A group of researchers from the University of Oxford has published a paper in which they try to answer the question: Can Autonomous Vehicles identify and adapt to distribution shifts?
Autonomous vehicles being developed recently, are heavily using machine learning and deep learning models to model the surroundings and afterward to make informed decisions about what actions to take. However, these models are often trained with large but still limited amounts of data, and there is no guarantee that these datasets contain most of (or all) possible traffic situations, making it uncertain if autonomous vehicles can operate safely in some new, previously unseen scenario.
This, so-called distribution shifts were analyzed by the researchers from the perspective of autonomous vehicles.

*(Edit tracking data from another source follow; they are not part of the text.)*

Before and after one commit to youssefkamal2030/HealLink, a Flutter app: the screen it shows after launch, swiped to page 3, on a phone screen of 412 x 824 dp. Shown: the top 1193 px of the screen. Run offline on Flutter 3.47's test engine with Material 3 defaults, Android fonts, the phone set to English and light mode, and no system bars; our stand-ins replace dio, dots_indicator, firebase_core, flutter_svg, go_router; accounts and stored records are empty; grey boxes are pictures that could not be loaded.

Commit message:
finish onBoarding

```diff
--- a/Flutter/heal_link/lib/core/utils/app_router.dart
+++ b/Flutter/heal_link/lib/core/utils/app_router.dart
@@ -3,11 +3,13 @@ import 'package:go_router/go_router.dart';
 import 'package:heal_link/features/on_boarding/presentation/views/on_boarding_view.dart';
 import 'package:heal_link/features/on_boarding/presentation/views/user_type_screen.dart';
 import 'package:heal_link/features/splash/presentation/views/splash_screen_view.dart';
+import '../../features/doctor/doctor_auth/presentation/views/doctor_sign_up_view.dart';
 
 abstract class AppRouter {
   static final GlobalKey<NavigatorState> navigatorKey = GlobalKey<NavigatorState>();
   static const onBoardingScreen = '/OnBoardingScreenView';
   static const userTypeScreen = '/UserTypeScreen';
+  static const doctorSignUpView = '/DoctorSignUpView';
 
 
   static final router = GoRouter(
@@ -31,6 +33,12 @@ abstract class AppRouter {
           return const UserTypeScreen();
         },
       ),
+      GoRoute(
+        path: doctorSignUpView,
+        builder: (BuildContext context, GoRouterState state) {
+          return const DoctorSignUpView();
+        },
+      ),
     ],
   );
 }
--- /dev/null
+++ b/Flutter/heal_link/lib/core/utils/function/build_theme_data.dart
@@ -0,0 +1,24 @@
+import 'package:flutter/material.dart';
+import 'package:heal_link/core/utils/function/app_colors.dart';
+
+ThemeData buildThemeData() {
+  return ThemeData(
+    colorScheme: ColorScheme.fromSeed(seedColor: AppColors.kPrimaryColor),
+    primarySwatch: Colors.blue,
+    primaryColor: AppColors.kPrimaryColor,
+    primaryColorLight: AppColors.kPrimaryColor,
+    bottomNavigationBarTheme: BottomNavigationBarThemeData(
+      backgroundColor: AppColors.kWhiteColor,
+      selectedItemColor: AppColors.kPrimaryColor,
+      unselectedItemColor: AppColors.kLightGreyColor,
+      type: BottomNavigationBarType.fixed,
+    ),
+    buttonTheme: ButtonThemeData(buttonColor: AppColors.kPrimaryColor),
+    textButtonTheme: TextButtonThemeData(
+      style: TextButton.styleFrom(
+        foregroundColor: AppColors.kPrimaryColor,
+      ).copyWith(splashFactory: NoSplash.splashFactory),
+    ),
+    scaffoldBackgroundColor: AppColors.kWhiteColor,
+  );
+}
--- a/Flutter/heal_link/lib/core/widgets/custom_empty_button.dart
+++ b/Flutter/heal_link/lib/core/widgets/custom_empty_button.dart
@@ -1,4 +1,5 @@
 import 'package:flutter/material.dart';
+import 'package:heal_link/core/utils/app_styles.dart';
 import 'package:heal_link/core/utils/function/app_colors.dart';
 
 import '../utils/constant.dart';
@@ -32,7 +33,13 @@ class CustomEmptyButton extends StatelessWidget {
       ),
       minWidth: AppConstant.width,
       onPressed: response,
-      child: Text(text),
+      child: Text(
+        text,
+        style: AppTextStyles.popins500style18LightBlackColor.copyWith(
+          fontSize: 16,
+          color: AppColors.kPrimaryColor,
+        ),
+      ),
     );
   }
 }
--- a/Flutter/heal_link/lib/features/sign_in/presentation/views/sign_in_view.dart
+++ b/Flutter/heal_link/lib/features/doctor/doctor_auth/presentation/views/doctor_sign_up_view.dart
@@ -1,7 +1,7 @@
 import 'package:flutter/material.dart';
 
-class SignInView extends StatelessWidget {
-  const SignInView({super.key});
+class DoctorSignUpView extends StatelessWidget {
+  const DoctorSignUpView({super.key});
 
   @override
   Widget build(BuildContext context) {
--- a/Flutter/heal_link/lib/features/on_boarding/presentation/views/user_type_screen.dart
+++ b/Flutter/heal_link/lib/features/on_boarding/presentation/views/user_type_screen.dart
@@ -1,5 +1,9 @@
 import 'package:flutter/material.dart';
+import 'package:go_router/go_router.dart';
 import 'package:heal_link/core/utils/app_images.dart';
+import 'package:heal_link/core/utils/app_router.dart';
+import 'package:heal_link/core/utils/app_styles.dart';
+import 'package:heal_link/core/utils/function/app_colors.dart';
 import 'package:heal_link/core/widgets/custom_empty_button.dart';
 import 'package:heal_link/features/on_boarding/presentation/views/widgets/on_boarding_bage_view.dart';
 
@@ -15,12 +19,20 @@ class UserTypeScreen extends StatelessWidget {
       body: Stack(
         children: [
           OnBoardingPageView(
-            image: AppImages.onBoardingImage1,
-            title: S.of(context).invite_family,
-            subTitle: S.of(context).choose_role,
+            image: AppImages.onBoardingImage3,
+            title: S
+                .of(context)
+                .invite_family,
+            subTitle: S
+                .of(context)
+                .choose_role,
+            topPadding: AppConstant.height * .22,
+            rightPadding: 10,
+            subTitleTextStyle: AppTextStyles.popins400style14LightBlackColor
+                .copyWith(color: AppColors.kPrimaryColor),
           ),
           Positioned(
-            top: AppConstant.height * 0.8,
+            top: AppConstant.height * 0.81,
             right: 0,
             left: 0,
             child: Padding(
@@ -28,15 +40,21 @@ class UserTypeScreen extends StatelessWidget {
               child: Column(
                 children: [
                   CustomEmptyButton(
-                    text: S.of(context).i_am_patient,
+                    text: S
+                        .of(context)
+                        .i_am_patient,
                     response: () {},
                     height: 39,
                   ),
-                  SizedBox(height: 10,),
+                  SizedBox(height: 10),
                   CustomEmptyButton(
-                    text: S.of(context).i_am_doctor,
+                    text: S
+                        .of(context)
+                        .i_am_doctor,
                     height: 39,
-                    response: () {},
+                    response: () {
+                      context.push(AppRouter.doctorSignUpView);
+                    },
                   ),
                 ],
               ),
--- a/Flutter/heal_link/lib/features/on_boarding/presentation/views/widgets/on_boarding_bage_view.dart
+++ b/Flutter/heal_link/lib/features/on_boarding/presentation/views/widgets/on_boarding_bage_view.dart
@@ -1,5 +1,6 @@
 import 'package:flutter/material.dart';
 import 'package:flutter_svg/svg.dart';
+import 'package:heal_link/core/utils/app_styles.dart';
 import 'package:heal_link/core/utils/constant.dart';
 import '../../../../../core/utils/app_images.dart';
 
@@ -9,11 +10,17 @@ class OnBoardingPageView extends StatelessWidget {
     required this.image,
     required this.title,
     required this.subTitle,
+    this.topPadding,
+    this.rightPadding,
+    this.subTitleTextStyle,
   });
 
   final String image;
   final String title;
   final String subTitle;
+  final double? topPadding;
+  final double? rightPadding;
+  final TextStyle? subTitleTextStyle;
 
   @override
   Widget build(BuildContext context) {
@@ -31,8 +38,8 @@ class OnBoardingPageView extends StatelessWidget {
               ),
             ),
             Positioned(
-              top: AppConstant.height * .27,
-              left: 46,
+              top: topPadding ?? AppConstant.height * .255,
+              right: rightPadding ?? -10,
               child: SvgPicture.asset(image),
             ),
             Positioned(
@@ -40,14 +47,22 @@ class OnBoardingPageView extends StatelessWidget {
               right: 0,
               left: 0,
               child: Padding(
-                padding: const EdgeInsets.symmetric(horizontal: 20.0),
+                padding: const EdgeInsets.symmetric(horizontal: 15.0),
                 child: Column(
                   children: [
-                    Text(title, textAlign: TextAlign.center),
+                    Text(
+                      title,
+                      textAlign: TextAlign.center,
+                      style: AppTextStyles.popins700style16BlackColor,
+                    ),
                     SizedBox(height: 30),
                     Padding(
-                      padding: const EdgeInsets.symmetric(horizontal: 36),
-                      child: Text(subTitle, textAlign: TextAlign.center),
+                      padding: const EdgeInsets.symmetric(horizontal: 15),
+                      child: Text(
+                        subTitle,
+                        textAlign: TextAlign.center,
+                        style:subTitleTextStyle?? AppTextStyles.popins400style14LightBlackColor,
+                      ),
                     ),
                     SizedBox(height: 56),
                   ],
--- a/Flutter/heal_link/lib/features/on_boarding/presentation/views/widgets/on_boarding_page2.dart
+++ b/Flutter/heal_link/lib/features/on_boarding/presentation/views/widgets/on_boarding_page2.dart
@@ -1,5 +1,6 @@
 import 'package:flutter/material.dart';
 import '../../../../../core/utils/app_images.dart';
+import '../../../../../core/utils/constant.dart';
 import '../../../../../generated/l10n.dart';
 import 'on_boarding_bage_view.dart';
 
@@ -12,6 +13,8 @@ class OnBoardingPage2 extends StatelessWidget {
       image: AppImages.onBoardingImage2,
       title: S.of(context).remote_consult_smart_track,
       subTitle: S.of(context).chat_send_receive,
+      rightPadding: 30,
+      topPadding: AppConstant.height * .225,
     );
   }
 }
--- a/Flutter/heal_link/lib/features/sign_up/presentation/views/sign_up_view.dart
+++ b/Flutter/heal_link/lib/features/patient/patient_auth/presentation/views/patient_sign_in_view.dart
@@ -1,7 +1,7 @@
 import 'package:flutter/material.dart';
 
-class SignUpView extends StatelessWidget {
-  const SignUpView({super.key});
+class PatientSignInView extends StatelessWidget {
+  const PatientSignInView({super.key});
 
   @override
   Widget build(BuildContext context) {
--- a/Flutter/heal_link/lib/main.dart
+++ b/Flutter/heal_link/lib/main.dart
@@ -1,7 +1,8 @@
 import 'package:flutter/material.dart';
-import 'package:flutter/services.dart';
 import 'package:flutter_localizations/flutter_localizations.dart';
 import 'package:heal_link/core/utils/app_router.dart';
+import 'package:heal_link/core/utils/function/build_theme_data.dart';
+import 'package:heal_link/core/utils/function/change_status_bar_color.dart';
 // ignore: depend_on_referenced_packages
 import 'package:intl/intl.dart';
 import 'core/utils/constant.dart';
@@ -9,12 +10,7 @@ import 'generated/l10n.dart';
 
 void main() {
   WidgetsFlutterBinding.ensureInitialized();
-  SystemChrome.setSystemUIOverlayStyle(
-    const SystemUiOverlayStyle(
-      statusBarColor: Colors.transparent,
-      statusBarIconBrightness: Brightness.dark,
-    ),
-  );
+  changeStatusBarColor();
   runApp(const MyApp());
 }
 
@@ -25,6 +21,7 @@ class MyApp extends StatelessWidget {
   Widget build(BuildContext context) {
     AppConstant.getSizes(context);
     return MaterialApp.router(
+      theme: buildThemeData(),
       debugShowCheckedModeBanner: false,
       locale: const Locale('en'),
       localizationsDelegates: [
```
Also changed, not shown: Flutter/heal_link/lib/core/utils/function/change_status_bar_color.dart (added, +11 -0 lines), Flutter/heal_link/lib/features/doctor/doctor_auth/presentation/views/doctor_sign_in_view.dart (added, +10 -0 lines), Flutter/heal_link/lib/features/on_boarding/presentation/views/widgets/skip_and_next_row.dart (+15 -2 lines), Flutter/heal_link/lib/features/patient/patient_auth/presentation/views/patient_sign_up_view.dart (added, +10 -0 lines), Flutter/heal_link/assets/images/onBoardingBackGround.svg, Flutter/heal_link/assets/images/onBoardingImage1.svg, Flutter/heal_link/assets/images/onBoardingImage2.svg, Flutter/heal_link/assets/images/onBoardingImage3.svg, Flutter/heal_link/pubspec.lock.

Researchers proposed a solution for the OOD (out of distribution) type of uncertainty within the framework of imitation learning.
Their algorithm is a type of deep imitative model, which follows the evaluate and plan paradigm. The robust algorithm differs from previous approaches in two main things: it maintains a belief of the model parameters which defines a distribution over future trajectories and it captures epistemic (model) uncertainty at the evaluation step before planning.
In order to improve the newly proposed probabilistic model, researchers propose an additional adaptation that uses access to an “expert” when out-of-distribution scenes are encountered. They name this method as AdaRIP.
To showcase the potential of the proposed method, researchers implemented their method and evaluated it using two datasets: nuScenes and CARNOVEL (synthetic data from Carla simulator). The final conclusions were that the method performs well and can detect OOD samples/scenes and update it’s internal model accordingly. However, according to researchers, there are still many open questions regarding time criticality, adaptation, etc.
More details about the proposed method can be read in the blog post.